The survey showed 77% opposed interstate tolls, while just 14% favored them. The survey was released by Citizens for Safe & Efficient Highways Inc., a national coalition formed to stop states from imposing interstate tolls, allowed under the federal transportation law passed last summer.
Speakers at the press conference charged that the tolls would amount to double taxation on motorists and truckers who already pay fuel taxes as well as vehicle registration and user fees. The survey found that 86% of Americans believe such tolls constitute a double tax, and 68% believe that tolling interstates would increase congestion, delays and pollution.
The coalition has made the state of Arkansas “ground zero” in the battle to stop the new tolls. The Transportation Equity Act for the 21st Century allows up to three states to charge tolls on interstates, provided they first get approval from the U.S. Department of Transportation. The Arkansas Highway Commission has voted to make Arkansas the first state to apply, despite opposition by the governor. The commission has outlined plans to toll interstates 30, 40 or 55 in the state.

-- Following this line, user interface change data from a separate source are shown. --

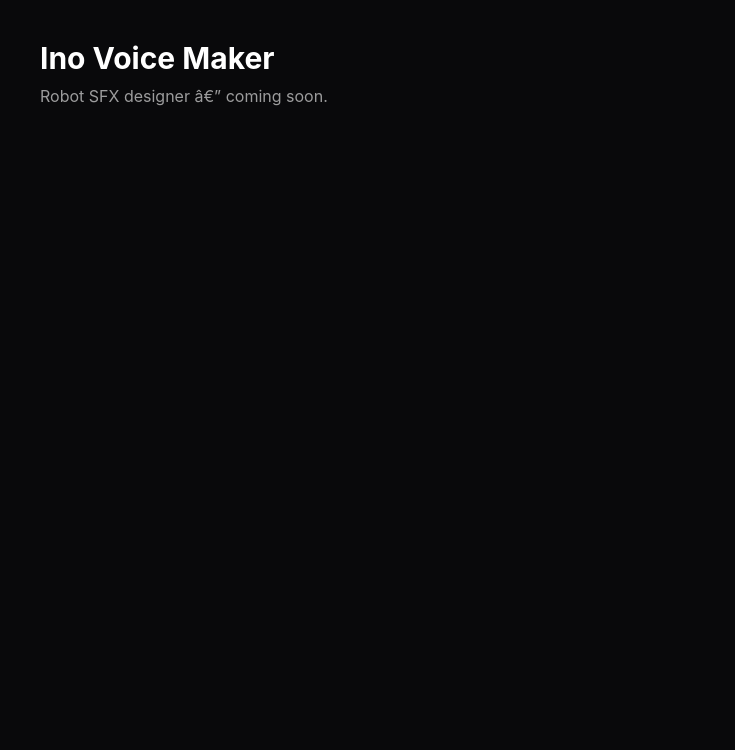
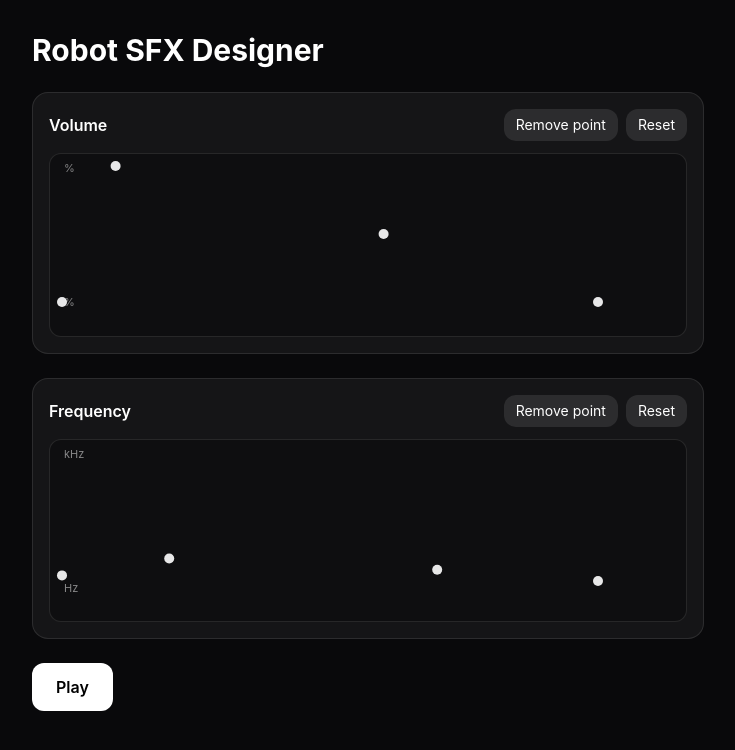
Before and after one commit to monjar/Ino-Voice-Maker, a React (Vite) app: page / in a window 1280 px wide. Shown: the top 750 px of the page, without its empty margins (0-735 px from the left). Built offline with nearby package versions, Linux system fonts and the light colour scheme.

Commit message:
feat: wire up basic working page with play/stop and both graphs

```diff
--- a/src/App.jsx
+++ b/src/App.jsx
@@ -1,10 +1,47 @@
-function App() {
+import { useEffect, useState } from 'react';
+import GraphEditor from './components/GraphEditor';
+import { audioEngine } from './audio/AudioEngine';
+import { clamp, formatHz } from './utils/dsp';
+
+export default function App() {
+  const [durationMs, setDurationMs] = useState(500);
+  const [waveform, setWaveform] = useState('square');
+  const [masterGain, setMasterGain] = useState(0.5);
+  const [isPlaying, setIsPlaying] = useState(false);
+
+  const [volPoints, setVolPoints] = useState([
+    { x: 0, y: 0 }, { x: 0.1, y: 1 }, { x: 0.6, y: 0.5 }, { x: 1, y: 0 },
+  ]);
+  const [freqPoints, setFreqPoints] = useState([
+    { x: 0, y: 600 }, { x: 0.2, y: 1200 }, { x: 0.7, y: 800 }, { x: 1, y: 400 },
+  ]);
+
+  useEffect(() => () => audioEngine.dispose(), []);
+
+  async function play() {
+    setIsPlaying(true);
+    await audioEngine.play({
+      durationMs, waveform, masterGain, detune: 0,
+      volPoints, freqPoints,
+      onEnd: () => setIsPlaying(false),
+    });
+  }
+
   return (
-    <div className="min-h-screen bg-zinc-950 text-white p-10">
-      <h1 className="text-3xl font-bold">Ino Voice Maker</h1>
-      <p className="text-white/60 mt-2">Robot SFX designer â€” coming soon.</p>
+    <div className="min-h-screen bg-zinc-950 text-white p-8">
+      <h1 className="text-3xl font-bold mb-6">Robot SFX Designer</h1>
+      <div className="max-w-2xl flex flex-col gap-6">
+        <GraphEditor title="Volume" points={volPoints} setPoints={setVolPoints}
+          yMin={0} yMax={1} yFormat={(v) => `%`} />
+        <GraphEditor title="Frequency" points={freqPoints} setPoints={setFreqPoints}
+          yMin={150} yMax={5000} yFormat={formatHz} />
+        <div className="flex gap-3">
+          <button onClick={isPlaying ? () => { audioEngine.stop(); setIsPlaying(false); } : play}
+            className="px-6 py-3 rounded-xl bg-white text-black font-semibold">
+            {isPlaying ? 'Stop' : 'Play'}
+          </button>
+        </div>
+      </div>
     </div>
-  )
+  );
 }
-
-export default App
```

Marr Lynn Bearden, owner of Marrlin Transit in Van Buren, AR, said paying tolls on interstate highways would have cost her up to $119,784 for the first nine months of this year. She operates 60 trucks as a regional carrier serving Arkansas and Oklahoma.
“We want to kill this in Arkansas and stop it from spreading to other states,” said Walter McCormick, president of the American Trucking Assns., a member of the coalition. “America’s trucking industry will vigorously combat the imposition of tolls on highways that we have already paid for.”

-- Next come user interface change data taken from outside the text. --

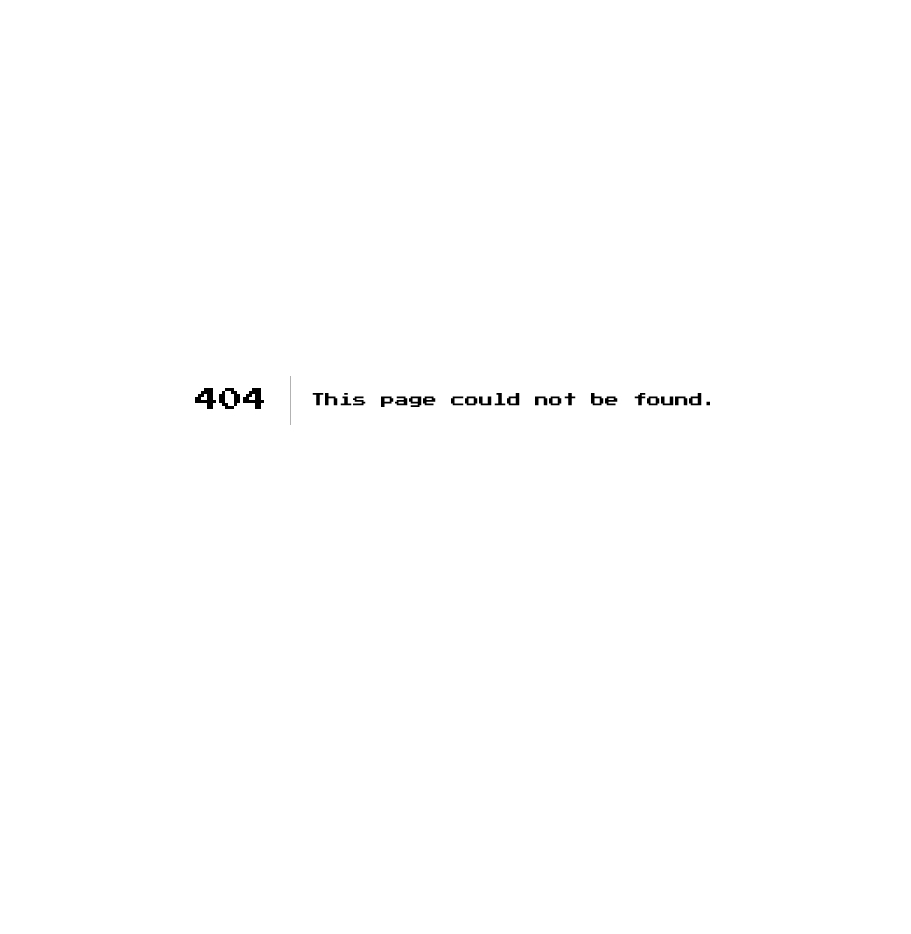
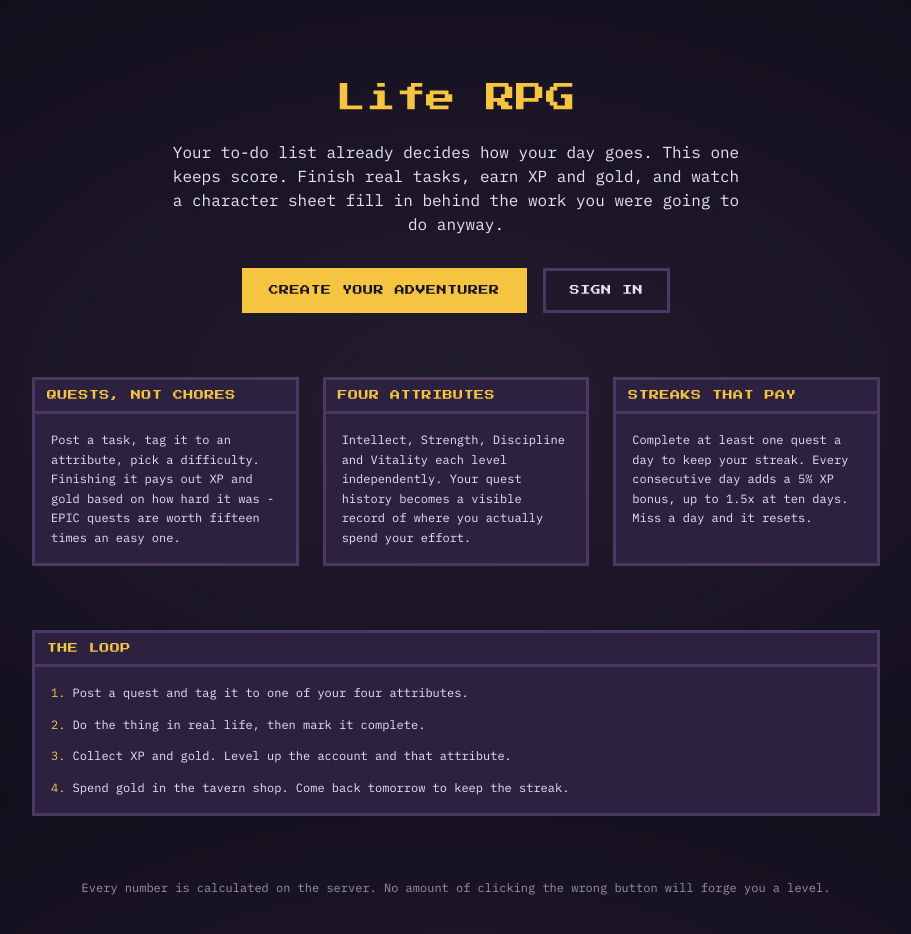
Before and after one commit to me-adityaraj8/kairo, a Next.js app: page / in a window 1280 px wide. Before the commit this address had no page. Shown: the top 934 px of the page, without its empty margins (184-1095 px from the left). Before the commit the page ends 800 px from the top, so only its background shows below. Built offline with nearby package versions, Linux system fonts and the light colour scheme; no server answers.

Commit message:
Add landing page, sitemap, robots, JSON-LD and themed 404

```diff
--- a/app/api/character/route.ts
+++ b/app/api/character/route.ts
@@ -2,6 +2,8 @@ import { NextResponse } from "next/server";
 import { prisma } from "@/lib/prisma";
 import { getSessionUser } from "@/lib/session";
 import { XP_FOR_LEVEL } from "@/lib/engine";
+
+export const dynamic = "force-dynamic";
 
 export async function GET() {
   try {
--- a/app/api/quests/route.ts
+++ b/app/api/quests/route.ts
@@ -2,6 +2,8 @@ import { NextResponse } from "next/server";
 import { z } from "zod";
 import { prisma } from "@/lib/prisma";
 import { getSessionUser } from "@/lib/session";
+
+export const dynamic = "force-dynamic";
 
 const createSchema = z.object({
   title: z.string().trim().min(1).max(120),
--- a/app/api/shop/route.ts
+++ b/app/api/shop/route.ts
@@ -1,6 +1,8 @@
 import { NextResponse } from "next/server";
 import { prisma } from "@/lib/prisma";
 import { getSessionUser } from "@/lib/session";
+
+export const dynamic = "force-dynamic";
 
 export async function GET() {
   try {
--- a/app/layout.tsx
+++ b/app/layout.tsx
@@ -1,6 +1,7 @@
 import type { Metadata } from "next";
 import { Press_Start_2P, IBM_Plex_Mono } from "next/font/google";
 import Providers from "@/components/Providers";
+import { siteUrl } from "@/lib/site";
 import "./globals.css";
 
 const pixelFont = Press_Start_2P({
@@ -18,6 +19,7 @@ const monoFont = IBM_Plex_Mono({
 });
 
 export const metadata: Metadata = {
+  metadataBase: new URL(siteUrl),
   title: {
     template: "%s · Life RPG",
     default: "Life RPG",
--- a/app/login/page.tsx
+++ b/app/login/page.tsx
@@ -1,4 +1,5 @@
 import type { Metadata } from "next";
+import { Suspense } from "react";
 import LoginForm from "./LoginForm";
 
 export const metadata: Metadata = {
@@ -8,5 +9,9 @@ export const metadata: Metadata = {
 };
 
 export default function LoginPage() {
-  return <LoginForm />;
+  return (
+    <Suspense>
+      <LoginForm />
+    </Suspense>
+  );
 }
--- /dev/null
+++ b/app/not-found.tsx
@@ -0,0 +1,24 @@
+import Link from "next/link";
+import PixelPanel from "@/components/PixelPanel";
+
+export default function NotFound() {
+  return (
+    <main className="flex min-h-screen items-center justify-center p-6">
+      <div className="w-full max-w-md text-center">
+        <h1 className="mb-6 font-pixel text-2xl text-gold">404</h1>
+        <PixelPanel title="Wrong Turn">
+          <p className="font-mono text-sm leading-relaxed text-text">
+            This corridor leads nowhere. The map you are holding was drawn by a
+            liar.
+          </p>
+          <Link
+            href="/"
+            className="mt-6 inline-block border-[3px] border-gold bg-gold px-6 py-3 font-pixel text-[10px] uppercase tracking-wider text-bg transition-transform active:translate-y-[2px] hover:bg-[#ffd766]"
+          >
+            Back to Safety
+          </Link>
+        </PixelPanel>
+      </div>
+    </main>
+  );
+}
--- /dev/null
+++ b/app/page.tsx
@@ -0,0 +1,126 @@
+import type { Metadata } from "next";
+import Link from "next/link";
+import PixelPanel from "@/components/PixelPanel";
+
+export const metadata: Metadata = {
+  title: "Life RPG - Turn Your To-Do List Into a Quest Log",
+  description:
+    "Life RPG turns everyday tasks into quests that award XP and gold. Level up four attributes, hold a daily streak, and spend your earnings in the tavern shop.",
+  alternates: { canonical: "/" },
+  openGraph: {
+    title: "Life RPG - Turn Your To-Do List Into a Quest Log",
+    description:
+      "Complete real tasks, earn XP and gold, level up your character. A habit tracker that plays like a 16-bit dungeon crawler.",
+    type: "website",
+    siteName: "Life RPG",
+  },
+  twitter: {
+    card: "summary_large_image",
+    title: "Life RPG - Turn Your To-Do List Into a Quest Log",
+    description:
+      "Complete real tasks, earn XP and gold, level up your character. A habit tracker that plays like a 16-bit dungeon crawler.",
+  },
+};
+
+const jsonLd = {
+  "@context": "https://schema.org",
+  "@type": "WebApplication",
+  name: "Life RPG",
+  applicationCategory: "ProductivityApplication",
+  operatingSystem: "Any",
+  description:
+    "A gamified task tracker where real-world tasks are quests that award XP and gold, level up character attributes, and build daily streaks.",
+  offers: { "@type": "Offer", price: "0", priceCurrency: "USD" },
+};
+
+const features = [
+  {
+    title: "Quests, Not Chores",
+    body: "Post a task, tag it to an attribute, pick a difficulty. Finishing it pays out XP and gold based on how hard it was - EPIC quests are worth fifteen times an easy one.",
+  },
+  {
+    title: "Four Attributes",
+    body: "Intellect, Strength, Discipline and Vitality each level independently. Your quest history becomes a visible record of where you actually spend your effort.",
+  },
+  {
+    title: "Streaks That Pay",
+    body: "Complete at least one quest a day to keep your streak. Every consecutive day adds a 5% XP bonus, up to 1.5x at ten days. Miss a day and it resets.",
+  },
+];
+
+export default function LandingPage() {
+  return (
+    <>
+      <script
+        type="application/ld+json"
+        dangerouslySetInnerHTML={{ __html: JSON.stringify(jsonLd) }}
+      />
+
+      <div className="mx-auto max-w-4xl px-4 py-12 sm:px-6 sm:py-20">
+        <header className="mb-16 text-center">
+          <h1 className="font-pixel text-xl leading-relaxed text-gold sm:text-3xl">Life RPG</h1>
+          <p className="mx-auto mt-6 max-w-xl font-mono text-sm leading-relaxed text-text sm:text-base">
+            Your to-do list already decides how your day goes. This one keeps score.
+            Finish real tasks, earn XP and gold, and watch a character sheet fill in
+            behind the work you were going to do anyway.
+          </p>
+          <div className="mt-8 flex flex-wrap items-center justify-center gap-4">
+            <Link
+              href="/register"
+              className="border-[3px] border-gold bg-gold px-6 py-3 font-pixel text-[10px] uppercase tracking-wider text-bg transition-transform active:translate-y-[2px] hover:bg-[#ffd766]"
+            >
+              Create Your Adventurer
+            </Link>
+            <Link
+              href="/login"
+              className="border-[3px] border-border px-6 py-3 font-pixel text-[10px] uppercase tracking-wider text-text transition-transform active:translate-y-[2px] hover:bg-border/40"
+            >
+              Sign In
+            </Link>
+          </div>
+        </header>
+
+        <main>
+          <h2 className="sr-only">How it works</h2>
+          <section className="grid gap-6 md:grid-cols-3">
+            {features.map((feature) => (
+              <PixelPanel key={feature.title} title={feature.title}>
+                <p className="font-mono text-xs leading-relaxed text-text">{feature.body}</p>
+              </PixelPanel>
+            ))}
+          </section>
+
+          <section className="mt-16">
+            <PixelPanel title="The Loop">
+              <ol className="flex flex-col gap-3 font-mono text-xs leading-relaxed text-text">
+                <li>
+                  <span className="text-gold">1.</span> Post a quest and tag it to one of
+                  your four attributes.
+                </li>
+                <li>
+                  <span className="text-gold">2.</span> Do the thing in real life, then mark
+                  it complete.
+                </li>
+                <li>
+                  <span className="text-gold">3.</span> Collect XP and gold. Level up the
+                  account and that attribute.
+                </li>
+                <li>
+                  <span className="text-gold">4.</span> Spend gold in the tavern shop. Come
+                  back tomorrow to keep the streak.
+                </li>
+              </ol>
+            </PixelPanel>
+          </section>
+        </main>
+
+        <footer className="mt-16 text-center">
+          <p className="font-mono text-xs text-muted">
+            Every number is calculated on the server. No amount of clicking the wrong
+            button will forge you a level.
+          </p>
+        </footer>
+      </div>
+    </>
+  );
+}
--- /dev/null
+++ b/app/robots.ts
@@ -0,0 +1,9 @@
+import type { MetadataRoute } from "next";
+import { siteUrl } from "@/lib/site";
+
+export default function robots(): MetadataRoute.Robots {
+  return {
+    rules: [{ userAgent: "*", allow: "/", disallow: "/app" }],
+    sitemap: `${siteUrl}/sitemap.xml`,
+  };
+}
--- a/app/scratch/page.tsx
+++ /dev/null
@@ -1,41 +0,0 @@
-"use client";
-
-import { useState } from "react";
-import PixelPanel from "@/components/PixelPanel";
-import PixelButton from "@/components/PixelButton";
-import PixelInput from "@/components/PixelInput";
-
-export default function ScratchPage() {
-  const [value, setValue] = useState("");
-
-  return (
-    <main className="mx-auto flex max-w-xl flex-col gap-6 p-8">
-      <h1 className="font-pixel text-lg text-gold">Primitives</h1>
-
-      <PixelPanel title="Character">
-        <p className="font-mono text-sm text-text">Level 3 Adventurer</p>
-        <p className="font-mono text-xs text-muted">247 / 400 XP</p>
-      </PixelPanel>
-
-      <PixelPanel>
-        <div className="flex flex-col gap-4">
-          <PixelInput
-            label="Quest title"
-            value={value}
-            onChange={(e) => setValue(e.target.value)}
-            placeholder="Slay the inbox dragon"
-          />
-          <PixelInput label="Broken field" error="This field cannot be empty" />
-          <div className="flex gap-3">
-            <PixelButton variant="primary">Post Quest</PixelButton>
-            <PixelButton variant="ghost">Cancel</PixelButton>
-            <PixelButton variant="danger">Delete</PixelButton>
-            <PixelButton variant="primary" disabled>
-              Disabled
-            </PixelButton>
-          </div>
-        </div>
-      </PixelPanel>
-    </main>
-  );
-}
--- /dev/null
+++ b/app/sitemap.ts
@@ -0,0 +1,10 @@
+import type { MetadataRoute } from "next";
+import { siteUrl } from "@/lib/site";
+
+export default function sitemap(): MetadataRoute.Sitemap {
+  return [
+    { url: siteUrl, lastModified: new Date(), changeFrequency: "monthly", priority: 1 },
+    { url: `${siteUrl}/register`, lastModified: new Date(), changeFrequency: "yearly", priority: 0.5 },
+    { url: `${siteUrl}/login`, lastModified: new Date(), changeFrequency: "yearly", priority: 0.3 },
+  ];
+}
--- /dev/null
+++ b/lib/site.ts
@@ -0,0 +1,2 @@
+export const siteUrl =
+  process.env.NEXT_PUBLIC_SITE_URL ?? process.env.NEXTAUTH_URL ?? "http://localhost:3000";
```
Also changed, not shown: app/icon.svg (added).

Other groups in the anti-toll coalition include the Arkansas Motor Carriers Assn., AAA Arkansas, the American Highway Users Alliance, NATSO (representing truckstops and travel plazas), the National Taxpayers Union and Americans for Tax Reform.

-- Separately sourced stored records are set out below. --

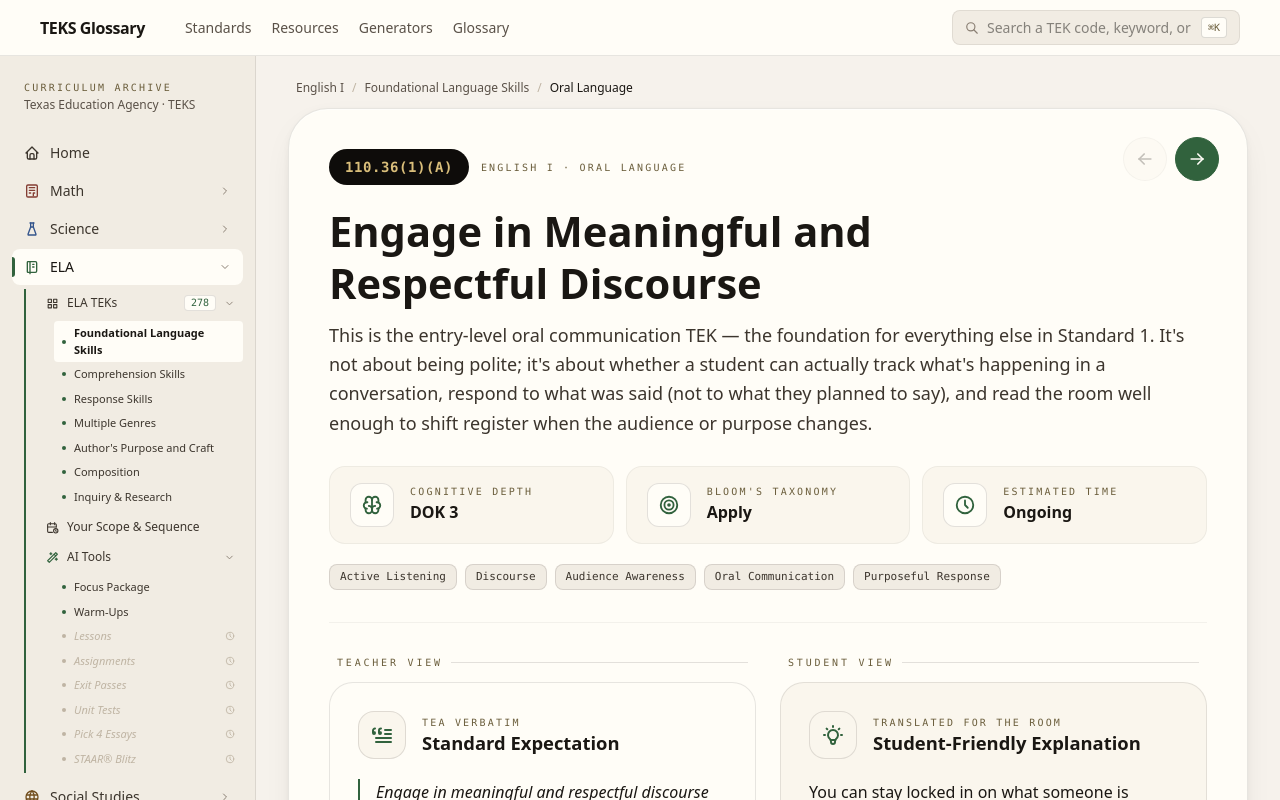
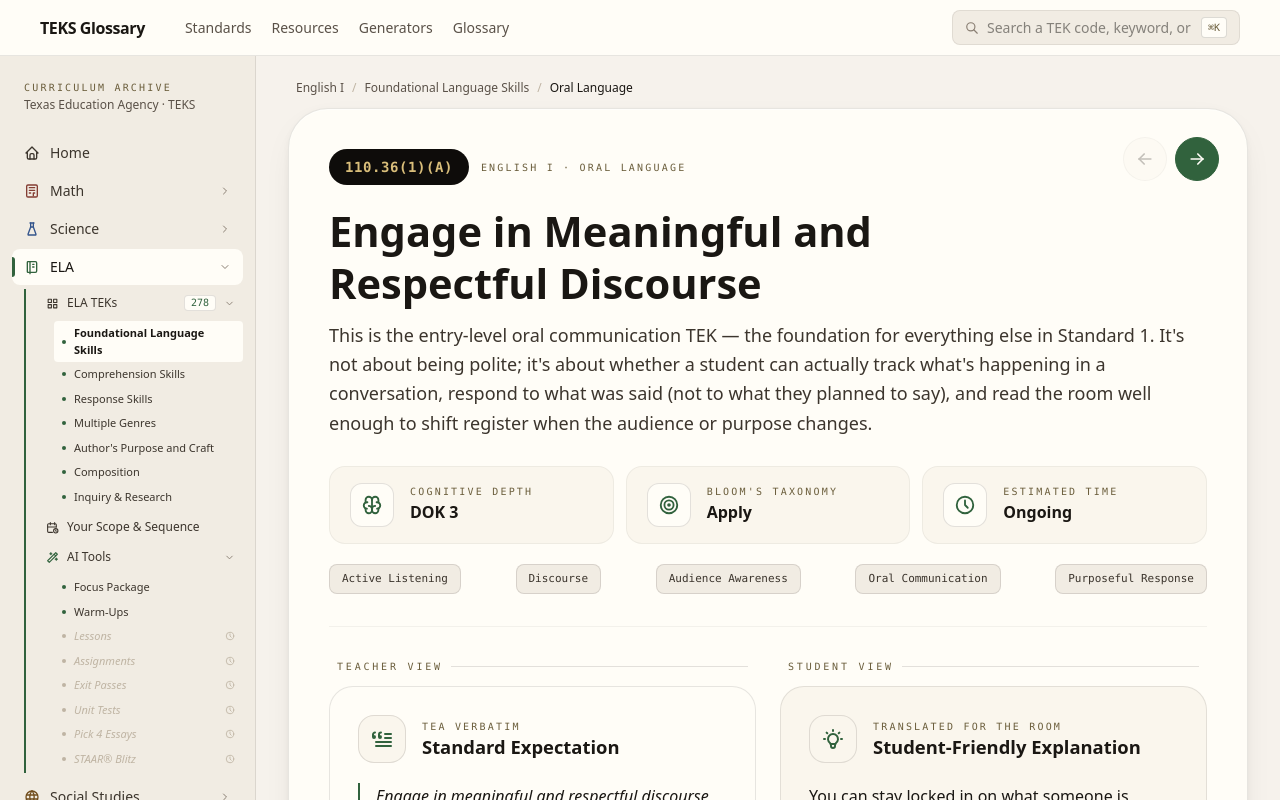
Before and after one commit to Kaminczak/TEKS-Glossary, a React (Vite) app: page / in a window 1280 px wide. Both pictures are taken after a click on the button 453 px from the left and 511 px from the top of the page. Shown: the top 800 px of the page. Built offline with nearby package versions, Linux system fonts and the light colour scheme.

Commit message:
Spread display-tag chips edge-to-edge so the row balances across the card
Use justify-between (with a justify-start fallback under 640px so a
single-chip last row doesn't stretch awkwardly). Bumped chip padding
slightly to match the new spacing.

```diff
--- a/src/components/TEKDetailParchment.jsx
+++ b/src/components/TEKDetailParchment.jsx
@@ -136,12 +136,15 @@
 }
 
 function ChipRow({ items }) {
+  // Spread chips edge-to-edge so the row balances across the card width.
+  // On narrow screens where they wrap, fall back to a normal gap layout so a
+  // single-chip last row doesn't get stretched into the void.
   return (
-    <div className="flex flex-wrap gap-2">
+    <div className="flex flex-wrap gap-2 justify-between sm:justify-between [@media(max-width:640px)]:justify-start">
       {items.map((label) => (
         <span
           key={label}
-          className="inline-flex items-center gap-1.5 px-2.5 py-1 rounded-md text-[11px] font-mono"
+          className="inline-flex items-center gap-1.5 px-3 py-1.5 rounded-md text-[11px] font-mono"
           style={{
             color: PALETTE.inkSecondary,
             background: PALETTE.sand,
```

Public Opinion Strategies, an independent polling firm located in Alexandria, VA, conducted the survey Nov. 4-5.